Ratzinger is frontrunner in race to become pope
13 April 2005, VATICAN CITY - Cardinal Joseph Ratzinger of Germany has emerged as a frontrunner in the race to succeed Pope John Paul II, whose tomb opened to visitors on Wednesday.
13 April 2005
VATICAN CITY - Cardinal Joseph Ratzinger of Germany has emerged as a frontrunner in the race to succeed Pope John Paul II, whose tomb opened to visitors on Wednesday.
Vatican experts say consensus is growing around the figure of the dean of the College of Cardinals, who is seen as morally close to the late pontiff.

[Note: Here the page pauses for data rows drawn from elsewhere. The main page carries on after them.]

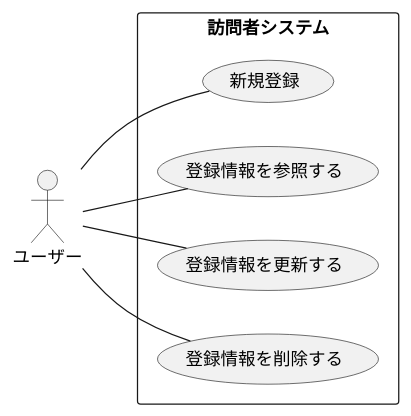
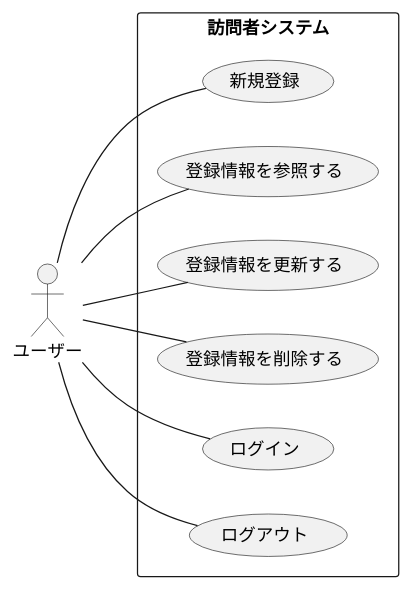
One commit to ko246/ohara_uml changed the diagram in group/07_web_visitor/usecase.pu. Above: the diagram before and after it, drawn with PlantUML. The commit also changed 1 other file, not shown here.

Commit message:
usecase.pu 更新

```diff
--- a/group/07_web_visitor/usecase.pu
+++ b/group/07_web_visitor/usecase.pu
@@ -1,14 +1,18 @@
 @startuml メニュー項目
 left to right direction
 actor "ユーザー" as fc
 rectangle 訪問者システム {
   usecase "新規登録" as UC1
   usecase "登録情報を参照する" as UC2
   usecase "登録情報を更新する" as UC3
   usecase "登録情報を削除する" as UC4
+  usecase "ログイン" as UC5
+  usecase "ログアウト" as UC6
 }
 fc -- UC1
 fc -- UC2
 fc -- UC3
 fc -- UC4
+fc -- UC5
+fc -- UC6
 @enduml
```
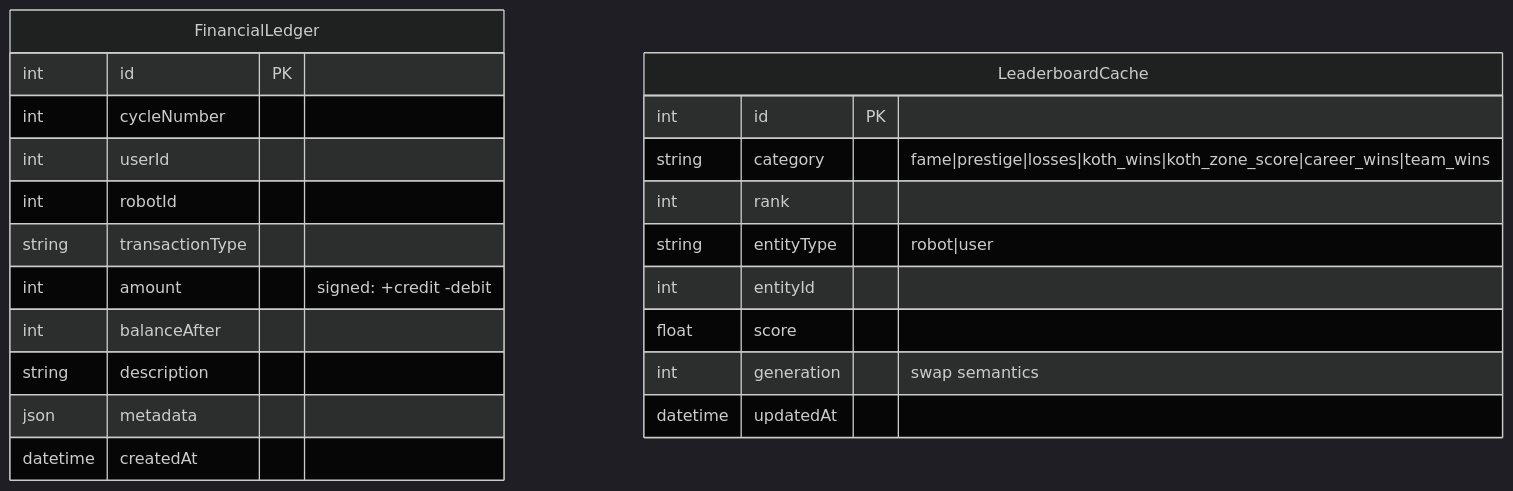
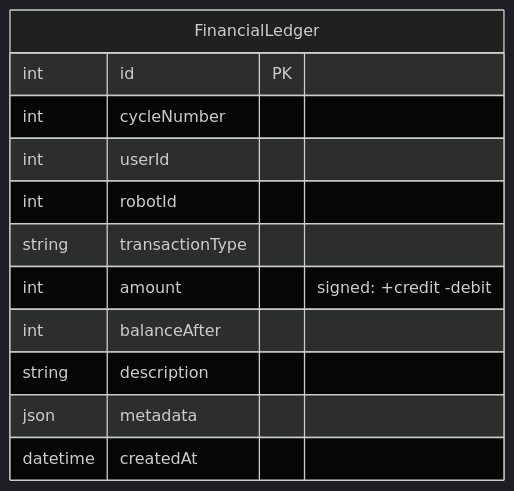
Before and after one commit to RobertTeunissen/ArmouredSouls: diagram 16 of 21 in docs/architecture/diagrams.md, drawn with Mermaid (dark theme). The commit also changed other lines of this file and 104 other files, not shown here.

````diff
--- a/docs/architecture/diagrams.md
+++ b/docs/architecture/diagrams.md
@@ -755,26 +754,16 @@
 ```mermaid
 erDiagram
     FinancialLedger {
         int id PK
         int cycleNumber
         int userId
         int robotId
         string transactionType
         int amount "signed: +credit -debit"
         int balanceAfter
         string description
         json metadata
         datetime createdAt
     }
 
-    LeaderboardCache {
-        int id PK
-        string category "fame|prestige|losses|koth_wins|koth_zone_score|career_wins|team_wins"
-        int rank
-        string entityType "robot|user"
-        int entityId
-        float score
-        int generation "swap semantics"
-        datetime updatedAt
-    }
 ```
````
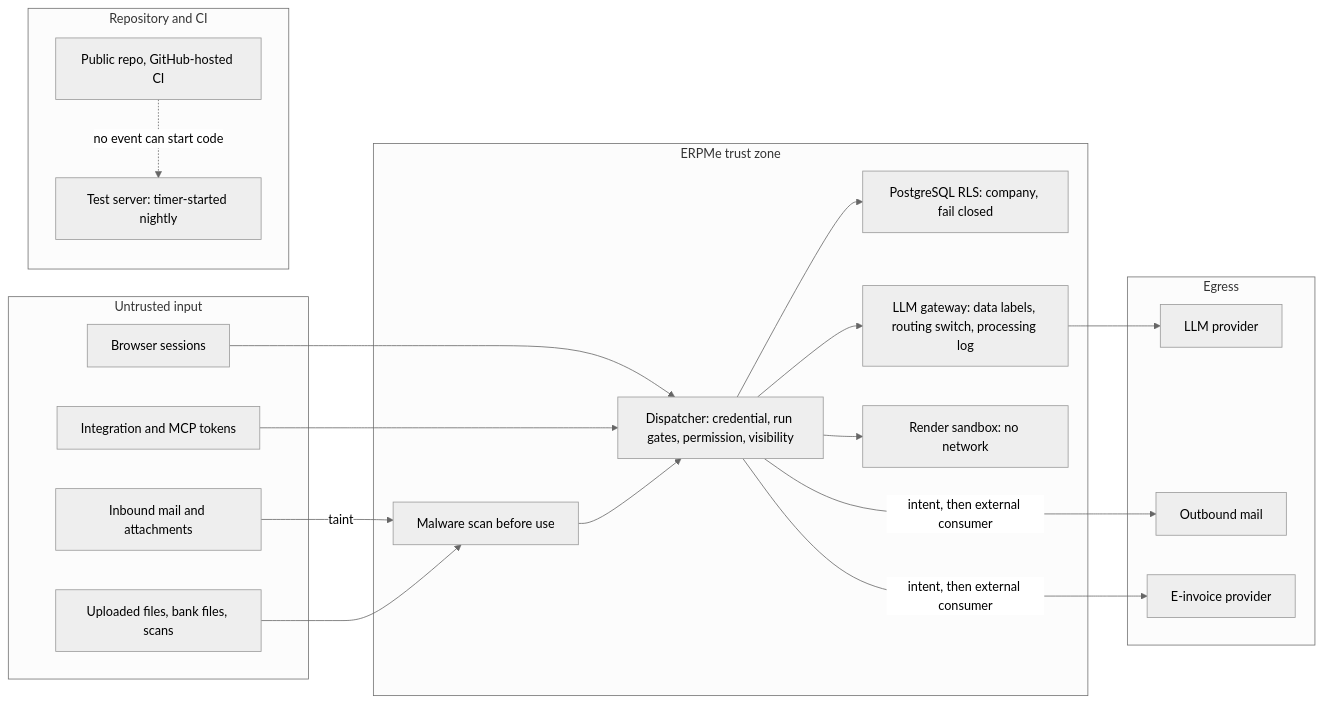
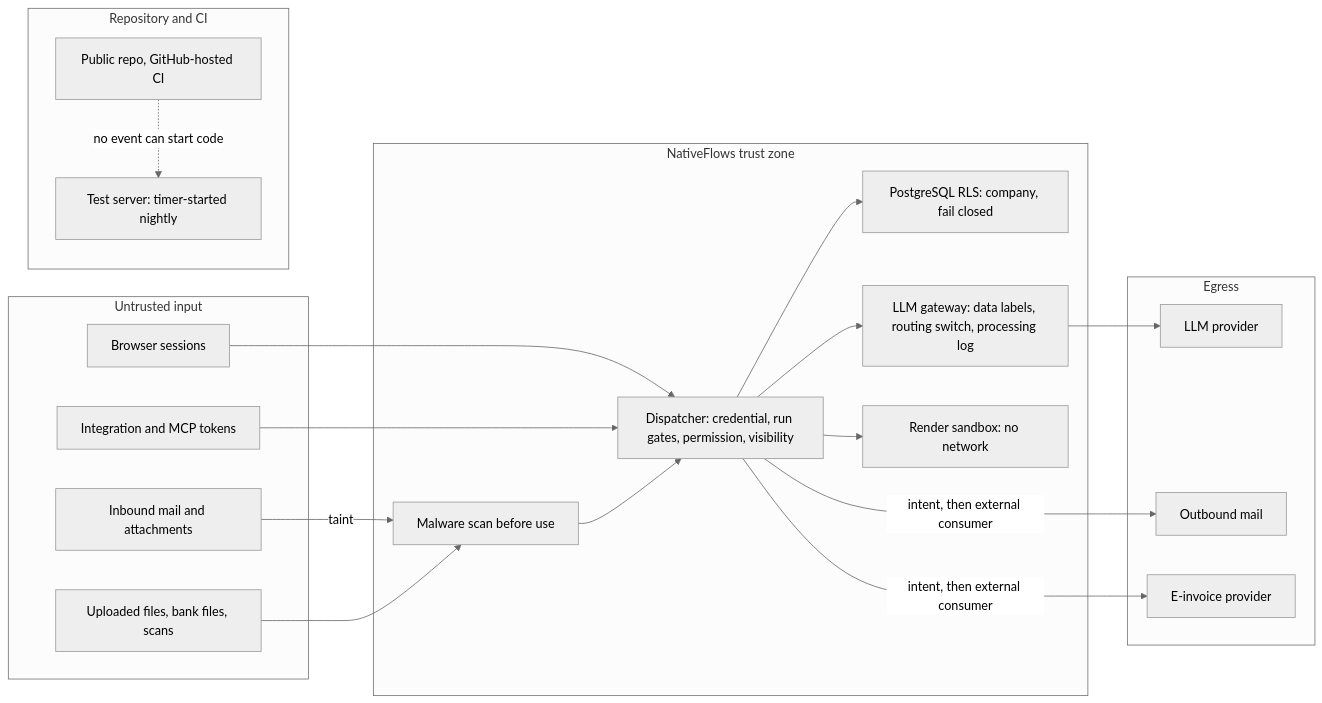
Diagram 11 of 11 in docs/design/architecture-overview.md (AnGaudium/ERPMe), drawn with Mermaid (neutral theme) before and after one commit. The commit also changed other lines of this file and 173 other files, not shown here.

First line of the commit message:
Rename the system from ERPMe to NativeFlows

````diff
--- a/docs/design/architecture-overview.md
+++ b/docs/design/architecture-overview.md
@@ -509,37 +509,37 @@
 ```mermaid
 flowchart LR
   subgraph Untrusted["Untrusted input"]
     WEB["Browser sessions"]
     TOK["Integration and MCP tokens"]
     MAILIN["Inbound mail and attachments"]
     FILES["Uploaded files, bank files, scans"]
   end
-  subgraph Core["ERPMe trust zone"]
+  subgraph Core["NativeFlows trust zone"]
     DISP["Dispatcher: credential, run gates, permission, visibility"]
     RLS["PostgreSQL RLS: company, fail closed"]
     GW["LLM gateway: data labels, routing switch, processing log"]
     SB["Render sandbox: no network"]
     SC["Malware scan before use"]
   end
   subgraph Out["Egress"]
     LLMP["LLM provider"]
     SMTP["Outbound mail"]
     EI["E-invoice provider"]
   end
   subgraph Supply["Repository and CI"]
     GH["Public repo, GitHub-hosted CI"]
     TS["Test server: timer-started nightly"]
   end
   WEB --> DISP
   TOK --> DISP
   MAILIN -->|"taint"| SC
   FILES --> SC
   SC --> DISP
   DISP --> RLS
   DISP --> GW
   GW --> LLMP
   DISP -->|"intent, then external consumer"| SMTP
   DISP -->|"intent, then external consumer"| EI
   DISP --> SB
   GH -.->|"no event can start code"| TS
 ```
````
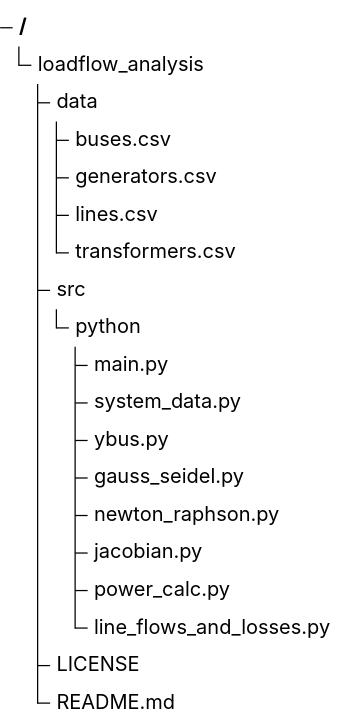
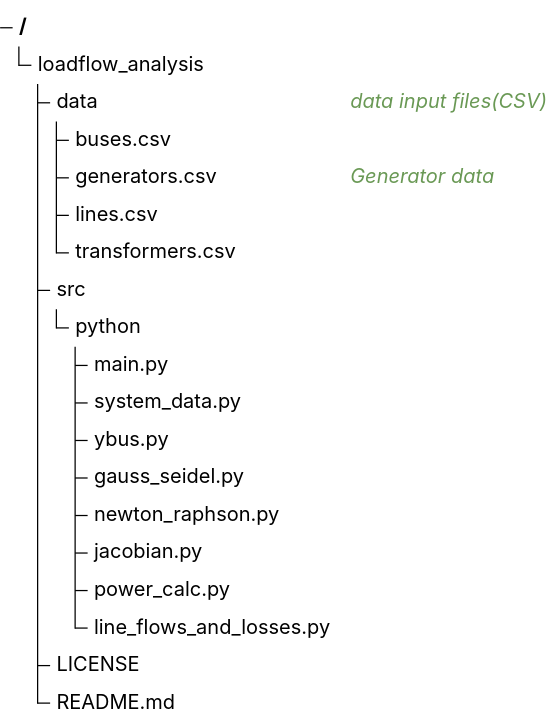
The diagram in README.md (sai-power-systems/loadflow-analysis-toolkit), drawn with Mermaid before and after one commit. The commit also changed 1 other file, not shown here.

````diff
--- a/README.md
+++ b/README.md
@@ -23,24 +23,24 @@
 ```mermaid
 treeView-beta
   ┣━━ loadflow_analysis
-    ┣━━ data
+    ┣━━ data ## data input files(CSV)
     ┃   ┣━━ buses.csv
-    ┃   ┣━━ generators.csv
+    ┃   ┣━━ generators.csv ## Generator data
     ┃   ┣━━ lines.csv
     ┃   ┗━━ transformers.csv
     ┣━━ src
     ┃   ┗━━ python
     ┃       ┣━━ main.py
     ┃       ┣━━ system_data.py
     ┃       ┣━━ ybus.py
     ┃       ┣━━ gauss_seidel.py
     ┃       ┣━━ newton_raphson.py
     ┃       ┣━━ jacobian.py
     ┃       ┣━━ power_calc.py
     ┃       ┗━━ line_flows_and_losses.py
     ┣━━ LICENSE
     ┗━━ README.md
 
 
 
 ```
````
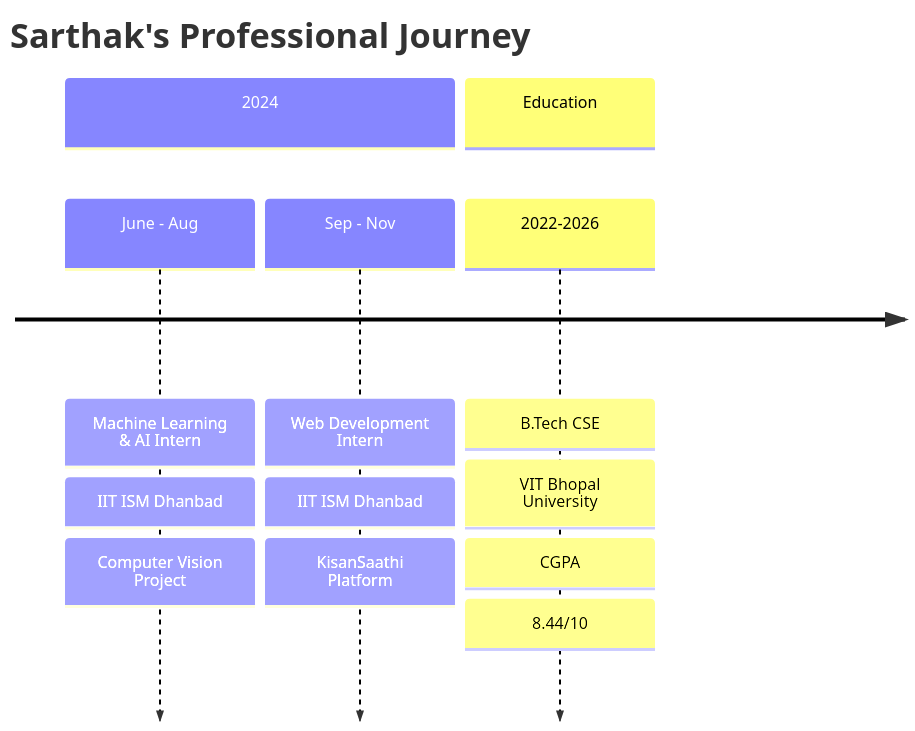
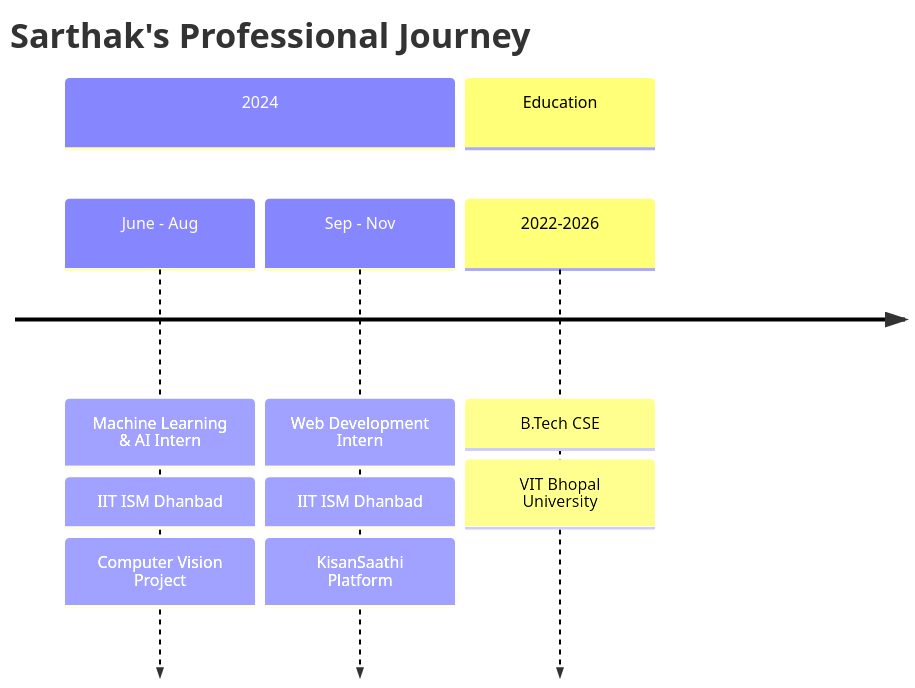
One commit to sarthakraj2903/sarthakraj2903 changed the diagram in README.md. Above: the diagram before and after it, drawn with Mermaid. The commit also changed other lines of this file, not shown here.

````diff
--- a/README.md
+++ b/README.md
@@ -187,18 +187,18 @@
 ```mermaid
 timeline
     title Sarthak's Professional Journey
     
     section 2024
         June - Aug : Machine Learning & AI Intern
                    : IIT ISM Dhanbad
                    : Computer Vision Project
         
         Sep - Nov  : Web Development Intern  
                    : IIT ISM Dhanbad
                    : KisanSaathi Platform
     
     section Education
         2022-2026  : B.Tech CSE
                    : VIT Bhopal University
-                   : CGPA: 8.44/10
+                   
 ```
````
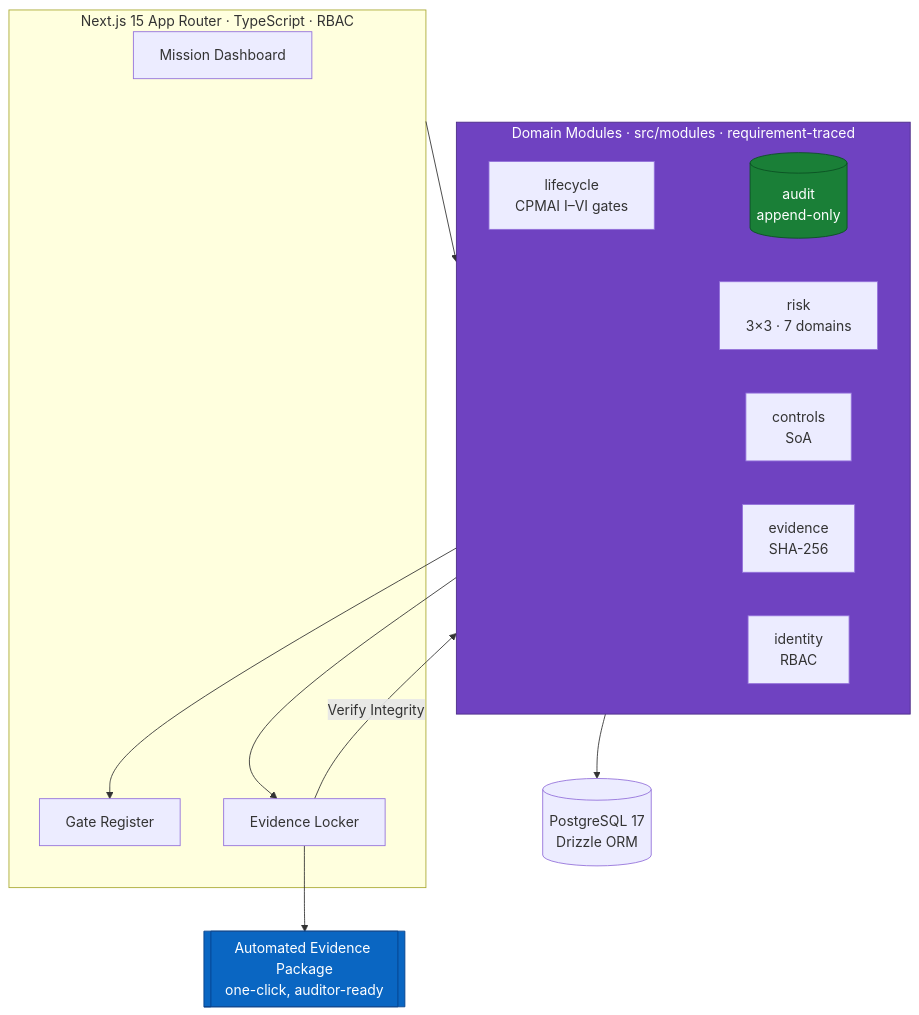
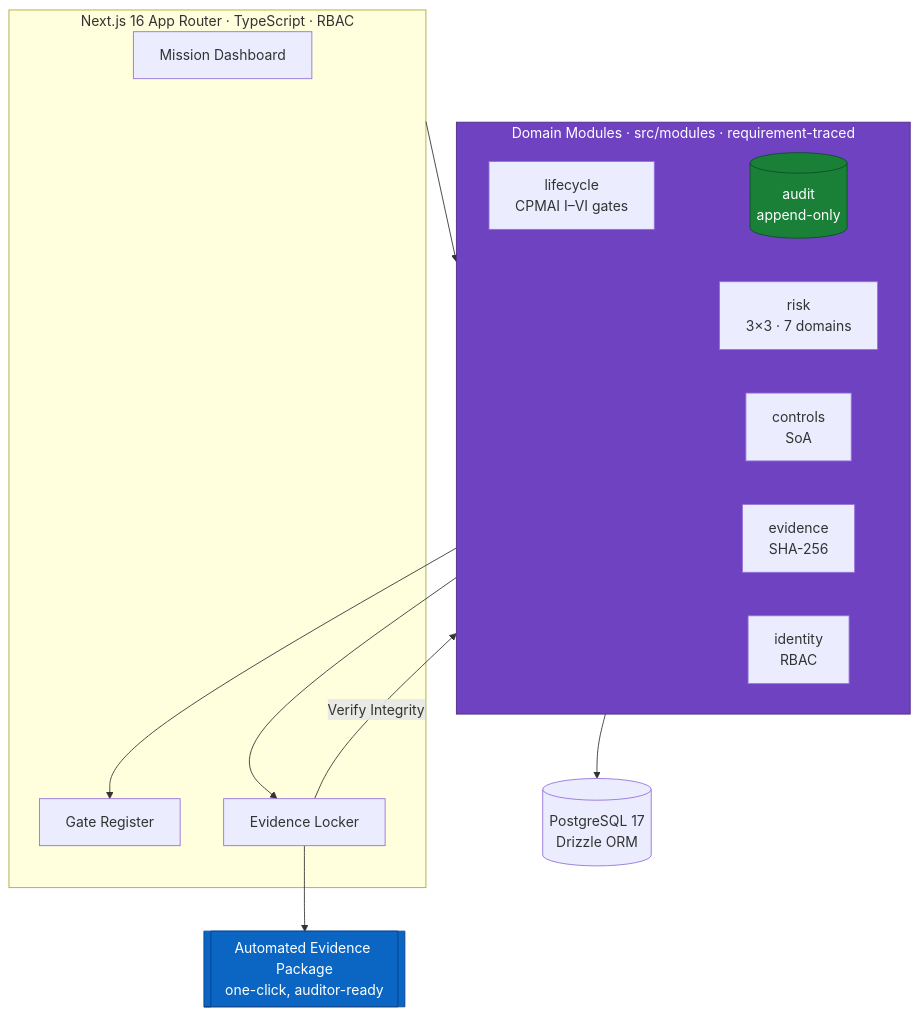
The diagram in README.md (jdavis-cyber/priora), drawn with Mermaid before and after one commit. The commit also changed other lines of this file, not shown here.

First line of the commit message:
docs(readme): fix spec count (32 unit + 6 e2e) and Next.js 16 version

````diff
--- a/README.md
+++ b/README.md
@@ -66,30 +66,30 @@
 ```mermaid
 flowchart TB
-    subgraph Client [Next.js 15 App Router · TypeScript · RBAC]
+    subgraph Client [Next.js 16 App Router · TypeScript · RBAC]
         Dash[Mission Dashboard]
         Gate[Gate Register]
         Lock[Evidence Locker]
     end
 
     subgraph Domain [Domain Modules · src/modules · requirement-traced]
         direction LR
         Life[lifecycle<br/>CPMAI I–VI gates]
         Risk[risk<br/>3×3 · 7 domains]
         Ctrl[controls<br/>SoA]
         Evix[evidence<br/>SHA-256]
         Idn[identity<br/>RBAC]
         Aud[(audit<br/>append-only)]
     end
 
     Client --> Domain
     Life --> Gate
     Evix --> Lock
     Domain --> DB[(PostgreSQL 17<br/>Drizzle ORM)]
     Domain --> Aud
     Lock -->|Verify Integrity| Evix
     Lock --> AEP[[Automated Evidence Package<br/>one-click, auditor-ready]]
 
     style Domain fill:#6f42c1,stroke:#4b2a86,color:#fff
     style Aud fill:#1a7f37,stroke:#0b5023,color:#fff
     style AEP fill:#0A66C2,stroke:#06408a,color:#fff
 ```
````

Marco Politi, a papal watcher writing for La Repubblica, says the 77-year-old former Prefect of Congregation for the Doctrine of the Faith can count on the support of at least 40 cardinals. A candidate must receive a two-thirds majority during the initial rounds of voting to be elected pope. A simple majority will suffice during later rounds.
The conclave, which begins on Monday afternoon, is expected to be attended by a total of 115 cardinal electors.
Ratzinger himself is said to be opposed to a long conclave, meaning that if consensus around his figure is not reached rapidly, he will push for an alternative candidate, possibly an Italian or a Latin American.
According to Portuguese Cardinal Jose Saraiva Martins, the conclave will be short.
"The Holy Spirit works rapidly," he told reporters ahead of a daily pre-conclave meeting of cardinals taking place at the Vatican.
As from Tuesday, puffs of black smoke will be emitted twice a day to signify that a pope has not yet been elected. According to the Italian news agency Ansa, the smoke is likely to be given off at 12.30pm and 7pm local time (10.30 and 17.00 GMT). The news that a pope has indeed been elected, on the other hand, will immediately be notified to the faithful through puffs of white smoke and the ringing of church bells.
Meanwhile, thousands of pilgrims formed queues outside St. Peter's Basilica to visit the tomb of John Paul II, which opened to the public on Wednesday morning. Turnout was significant, but less than expected.
The faithful were allowed to briefly stand in front of the simple marble slab bearing an inscription with his Latin name "IOANNES PAULUS PPII" and the dates of his 26-year papacy, but were not allowed to leave any flowers for fear the tomb might be submerged in floral tributes.
Subject: German news